Paffenroth's offering is fascinating, insightful, and intelligent enough to rival any published examination of social and religious sciences as they relate to genre cinema, a thinker's companion piece to the films themselves, and without its presence on the book case shelves of a true zombie fanatic you can deem his library incomplete. From the introduction, Paffenroth states "....the monstrous zombies created
by our imaginations, whether in a logician's thought experiment or a director's frame, may yet save us from our own misguided and arrogant urge to degrade and dehumanize ourselves into soulless machines." But aside from social comparisons to zombies themselves, the author takes us into a clear and detailed analysis of other important elements the films display-- the human characters, their symbolisms, interactions, and a study of the world around them on both personal and global scales.
     For myself, personally, this work offers a refreshing and enlightening perspective on Christian ideals as they relate to a subject most Christian fundamentalists view very adamantly as Satanically inspired, something Christ demands us to ignore, to stay away from, to have nothing to do with. In stating his case, Kim takes measures to present the subject matter in a very Christian reader-friendly way, for as graphic and exploitive as these films can be, he takes great care to keep his content clean, concise, entertaining, providing valuable lessons for us all to pay attention to and learn regardless of our beliefs.
     That said, there are reasons why it seemed difficult writing this review as well as Maberry's Ghost Road Blues, until I combined them. You see, I have the same things to say of both authors, and I always veer away as best I can from being redundant, so now I can say it all here:
     I had an epiphany not very long ago involving doing these book reviews, and up until then I hadn't done one since high school. I can't imagine being paid to do one, and part of my motivation in doing them in the first place was to discipline myself into reading, period, and perhaps to teach and give an ear to books rejected for reviews elsewhere because of their self-published status. But as I've often taught in lectures or in providing simple advice to writers who wish to go that route, the real value I see personally in doing reviews lies beyond acquiring free books and flexing your literary muscles to voice opinions about them, to have them quoted on the backs of other's books so your name can get around. Letting the  world know you do reviews exposes you to a deeper appreciation of the works of others and invites potential greatness to your doorstep. Not having heard of them previously, both Jonathan Maberry and Kim Paffenroth, within maybe a month of each other, came to me to review their works. It's commonplace these days for anyone to approach me for a review, and I have to this date indeed reviewed some pretty damn good stuff. But in reading their works, and through some correspondence, in seeing what these two are about on their websites and perusing over their accomplishments, I can say concerning the both of them that greatness has found its way to my doorstep, and it probably wouldn't have been the case if not for doing reviews.
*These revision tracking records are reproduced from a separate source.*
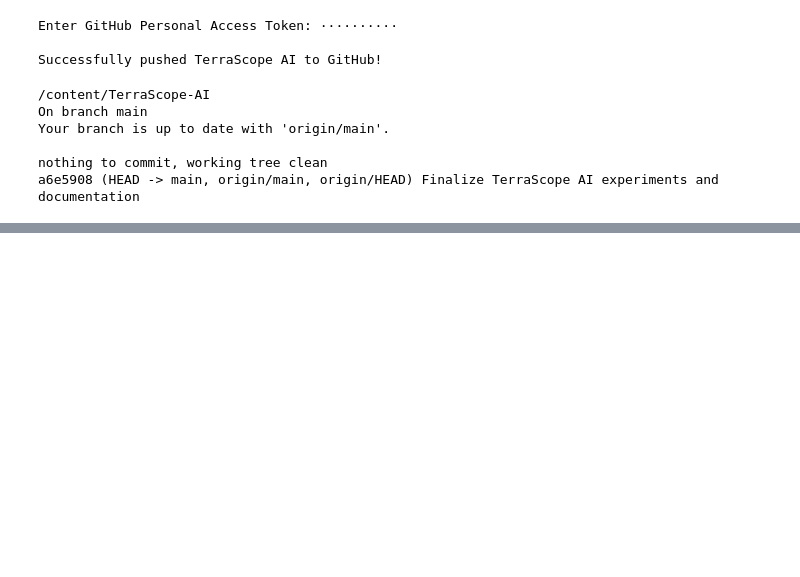
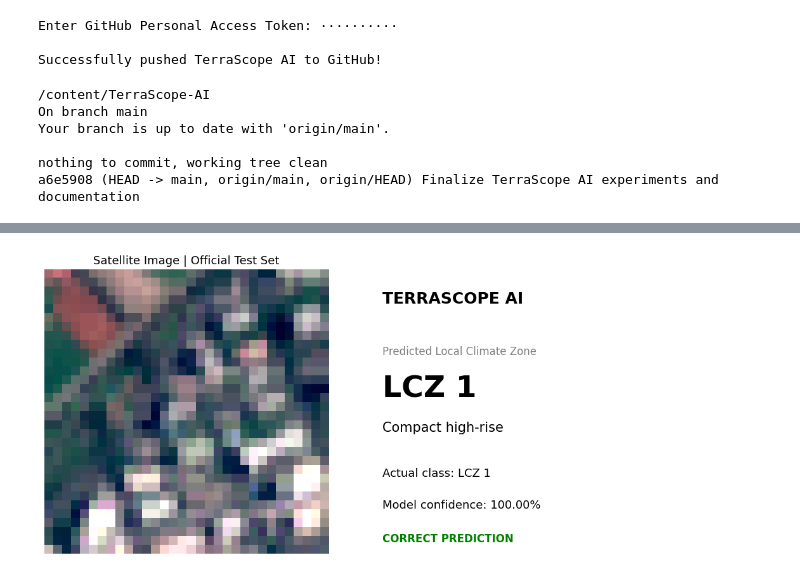
Before and after one commit to Vansh-Singhal-12/TerraScope-AI, a Jupyter notebook: notebooks/exploration.ipynb, the cells around one changed output, grey strips where cells are left out. Cells and saved outputs as stored; diff of their text form; code cells hidden in the pictures; blank space fills up the shorter version.

```diff
--- a/notebooks/exploration.ipynb
+++ b/notebooks/exploration.ipynb
@@ -15663,0 +16022,85 @@ a6e5908 (HEAD -> main, origin/main, origin/HEAD) Finalize TerraScope AI experime
+# %%
+import matplotlib.pyplot as plt
+import numpy as np
+
+# Enhance the image for display only
+def enhance_for_display(image):
+    image = image.astype(np.float32)
+
+    low = np.percentile(image, 2)
+    high = np.percentile(image, 98)
+
+    if high <= low:
+        return np.zeros_like(image)
+
+    image = np.clip((image - low) / (high - low), 0, 1)
+    return image ** 0.75
+
+display_image = enhance_for_display(raw_image)
+
+fig = plt.figure(figsize=(12, 5))
+gs = fig.add_gridspec(1, 2, width_ratios=[1, 1.2])
+
+# Satellite image
+ax1 = fig.add_subplot(gs[0, 0])
+ax1.imshow(display_image)
+ax1.set_title("Satellite Image | Official Test Set", fontsize=13)
+ax1.axis("off")
+
+# Prediction results
+ax2 = fig.add_subplot(gs[0, 1])
+ax2.axis("off")
+
+status = "CORRECT PREDICTION" if predicted_label == true_label else "INCORRECT PREDICTION"
+
+ax2.text(
+    0.05, 0.88, "TERRASCOPE AI",
+    fontsize=18, weight="bold",
+    transform=ax2.transAxes
+)
+
+ax2.text(
+    0.05, 0.70, "Predicted Local Climate Zone",
+    fontsize=12, color="gray",
+    transform=ax2.transAxes
+)
+
+ax2.text(
+    0.05, 0.55,
+    f"LCZ {predicted_label + 1}",
+    fontsize=34, weight="bold",
+    transform=ax2.transAxes
+)
+
+ax2.text(
+    0.05, 0.43,
+    CLASS_NAMES[predicted_label],
+    fontsize=15,
+    transform=ax2.transAxes
+)
+
+ax2.text(
+    0.05, 0.27,
+    f"Actual class: LCZ {true_label + 1}",
+    fontsize=13,
+    transform=ax2.transAxes
+)
+
+ax2.text(
+    0.05, 0.16,
+    f"Model confidence: {confidence:.2%}",
+    fontsize=13,
+    transform=ax2.transAxes
+)
+
+ax2.text(
+    0.05, 0.04, status,
+    fontsize=12, weight="bold",
+    color="green" if predicted_label == true_label else "red",
+    transform=ax2.transAxes
+)
+
+plt.tight_layout()
+plt.show()
+# %% [output]
+[figure, added]
```
Also changed, not shown: parts of 7 cells of this notebook.
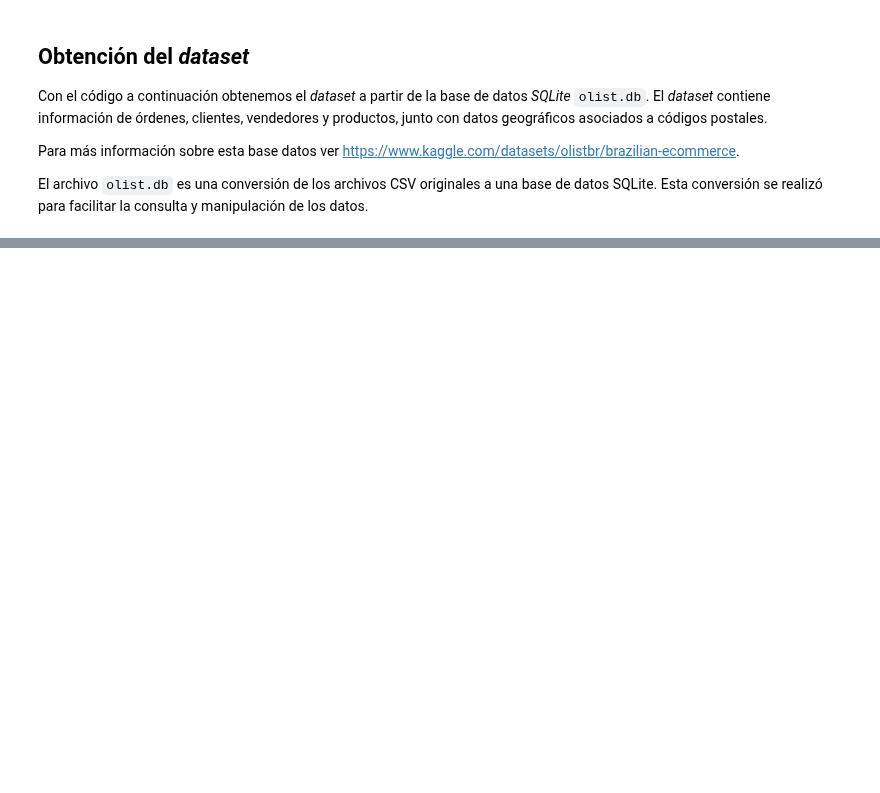
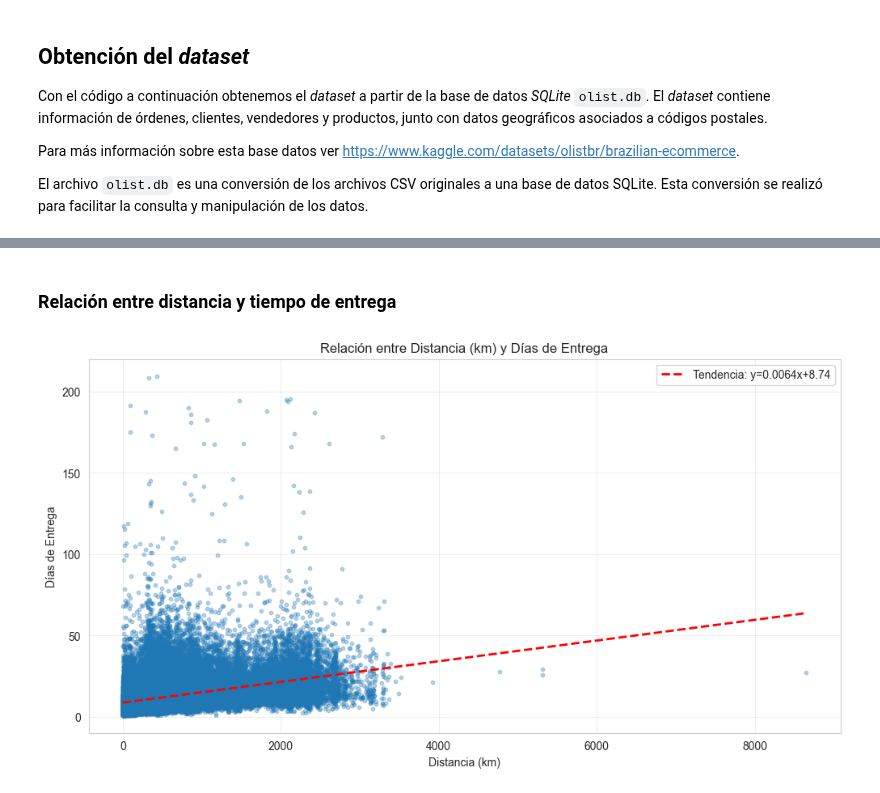
Before and after one commit to datwaft/aprendizaje_automatico, a Jupyter notebook: Proyecto/notebook.ipynb, the cells around one changed output, grey strips where cells are left out. Saved outputs shown, nothing was run; the diff lists cells and outputs as text; code cells hidden in the pictures; blank space fills up the shorter version.

```diff
--- a/Proyecto/notebook.ipynb
+++ b/Proyecto/notebook.ipynb
@@ -123,0 +321,24 @@ Con este último `df.info()` podemos ver que se obtuvo el _dataset_ de forma cor
+# %% [markdown]
+### Relación entre distancia y tiempo de entrega
+# %%
+plt.figure(figsize=(12, 6))
+plt.scatter(df["distance_km"], df["actual_delivery_days"], alpha=0.3, s=10)
+plt.xlabel(column_names["distance_km"])
+plt.ylabel(column_names["actual_delivery_days"])
+plt.title(f"Relación entre {column_names['distance_km']} y {column_names['actual_delivery_days']}")
+plt.grid(True, alpha=0.3)
+
+# Agregar línea de tendencia
+z = np.polyfit(df["distance_km"], df["actual_delivery_days"], 1)
+p = np.poly1d(z)
+plt.plot(
+    df["distance_km"].sort_values(),
+    p(df["distance_km"].sort_values()),
+    "r--",
+    linewidth=2,
+    label=f"Tendencia: y={z[0]:.4f}x+{z[1]:.2f}",
+)
+plt.legend()
+plt.show()
+# %% [output]
+[figure, added]
```
Also changed, not shown: parts of 19 cells of this notebook.
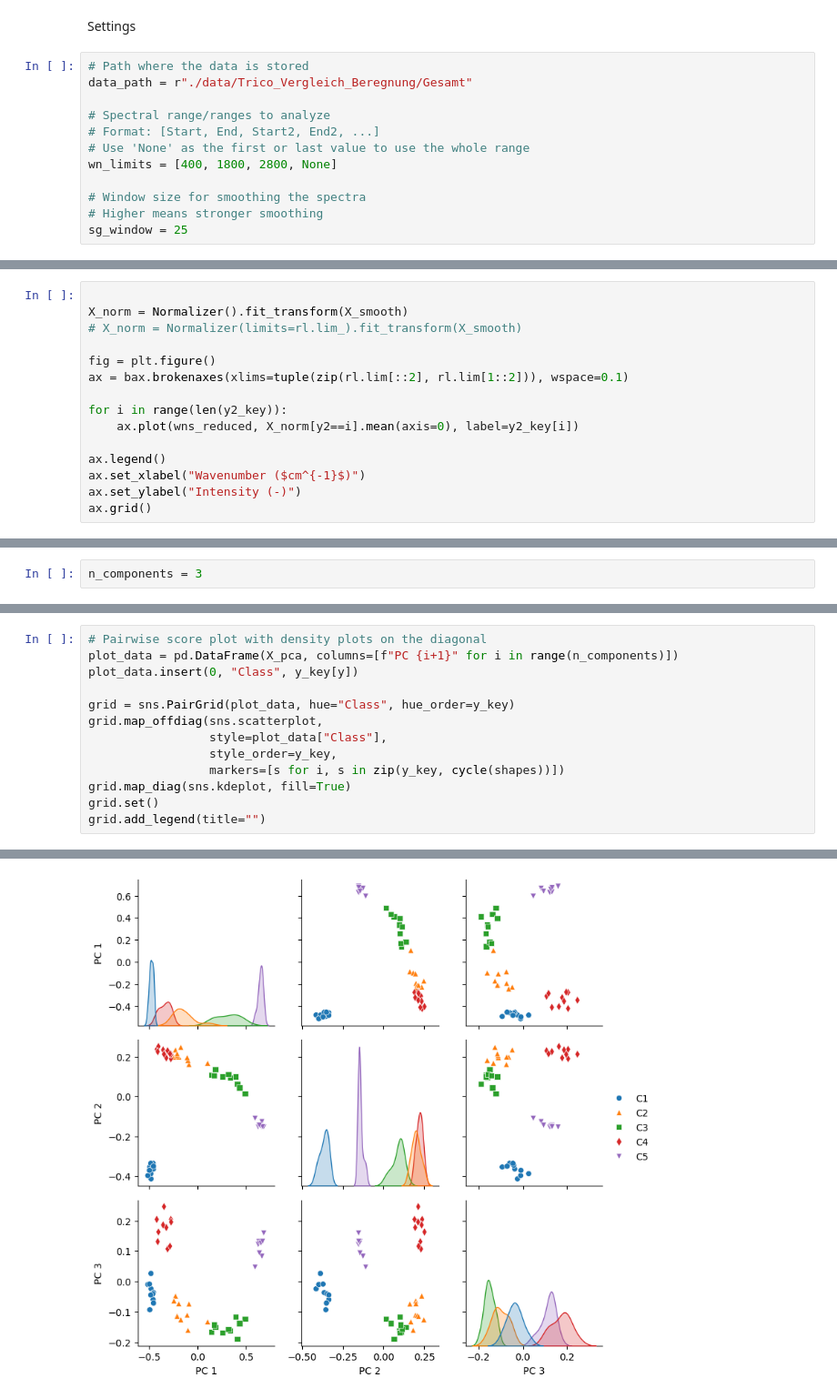
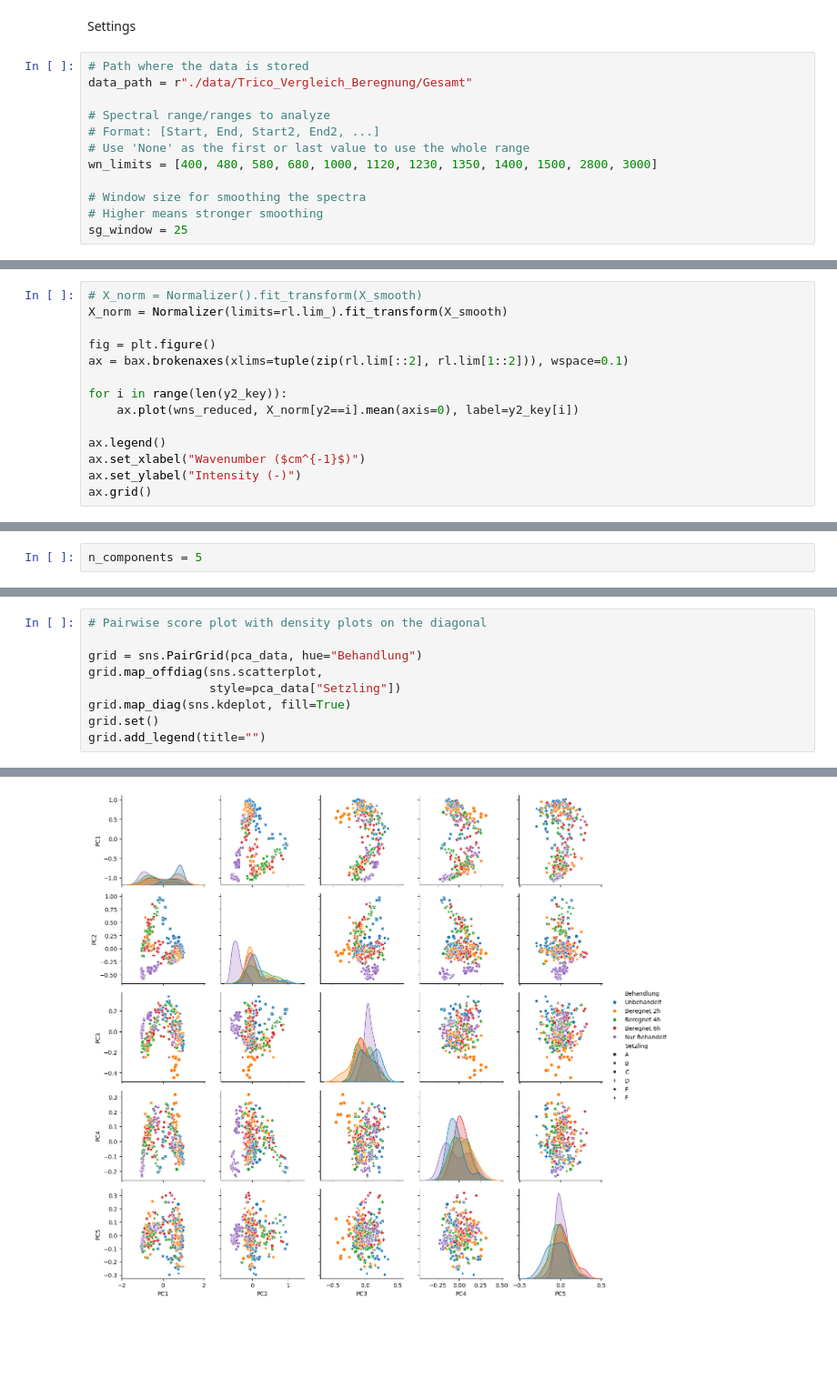
Before and after one commit to DerZ115/raman-pca, a Jupyter notebook: pca_trico2.ipynb, the cells around one changed output, grey strips where cells are left out. Shown at 91% size. Saved outputs shown, nothing was run; the diff lists cells and outputs as text; blank space fills up the shorter version.

```diff
--- a/pca_trico2.ipynb
+++ b/pca_trico2.ipynb
@@ -35,7 +33,7 @@ data_path = r"./data/Trico_Vergleich_Beregnung/Gesamt"
 # Spectral range/ranges to analyze
 # Format: [Start, End, Start2, End2, ...]
 # Use 'None' as the first or last value to use the whole range
-wn_limits = [400, 1800, 2800, None]
+wn_limits = [400, 480, 580, 680, 1000, 1120, 1230, 1350, 1400, 1500, 2800, 3000]
 
 # Window size for smoothing the spectra
 # Higher means stronger smoothing
@@ -116,7 +116,6 @@ _ = ax.grid()
 # %%
-
-X_norm = Normalizer().fit_transform(X_smooth)
-# X_norm = Normalizer(limits=rl.lim_).fit_transform(X_smooth)
+# X_norm = Normalizer().fit_transform(X_smooth)
+X_norm = Normalizer(limits=rl.lim_).fit_transform(X_smooth)
 
 fig = plt.figure()
 ax = bax.brokenaxes(xlims=tuple(zip(rl.lim[::2], rl.lim[1::2])), wspace=0.1)
@@ -134,2 +133,2 @@ ax.grid()
 # %%
-n_components = 3
+n_components = 5
@@ -185,19 +152,15 @@ No artists with labels found to put in legend.  Note that artists whose label st
 # %%
 # Pairwise score plot with density plots on the diagonal
-plot_data = pd.DataFrame(X_pca, columns=[f"PC {i+1}" for i in range(n_components)])
-plot_data.insert(0, "Class", y_key[y])
 
-grid = sns.PairGrid(plot_data, hue="Class", hue_order=y_key)
+grid = sns.PairGrid(pca_data, hue="Behandlung")
 grid.map_offdiag(sns.scatterplot,
-                 style=plot_data["Class"],
-                 style_order=y_key,
-                 markers=[s for i, s in zip(y_key, cycle(shapes))])
+                 style=pca_data["Setzling"])
 grid.map_diag(sns.kdeplot, fill=True)
 grid.set()
 grid.add_legend(title="")
 # %% [output]
 <seaborn.axisgrid.PairGrid at 0x...>
-[figure, old version]
+[figure, new version]
 # %%
 fig = plt.figure()
 ax = bax.brokenaxes(xlims=tuple(zip(rl.lim[::2], rl.lim[1::2])), wspace=0.1)
```
Also changed, not shown: parts of 13 cells of this notebook, 2 other files.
Call it an affirmation.

Check out their books, check out their websites, and you'll see what I mean.

Cthulhu Cult by Venger Satanis

(2007 Lulu)

Unlike my earlier days as a guy who preached good old fashioned Christian gospel with a thick-headedness like unto placing a cardboard box over my head and telling myself it wasn’t there, tuning out others’ points of view and blinding myself at the same time, I have arrived at the conclusion that receiving others’ opinions about the way the world works and giving others’ philosophies more than the time of day actually educates and nourishes my brain, lets it breathe and allows me to think with a freedom I hadn’t known when I was so judgemental.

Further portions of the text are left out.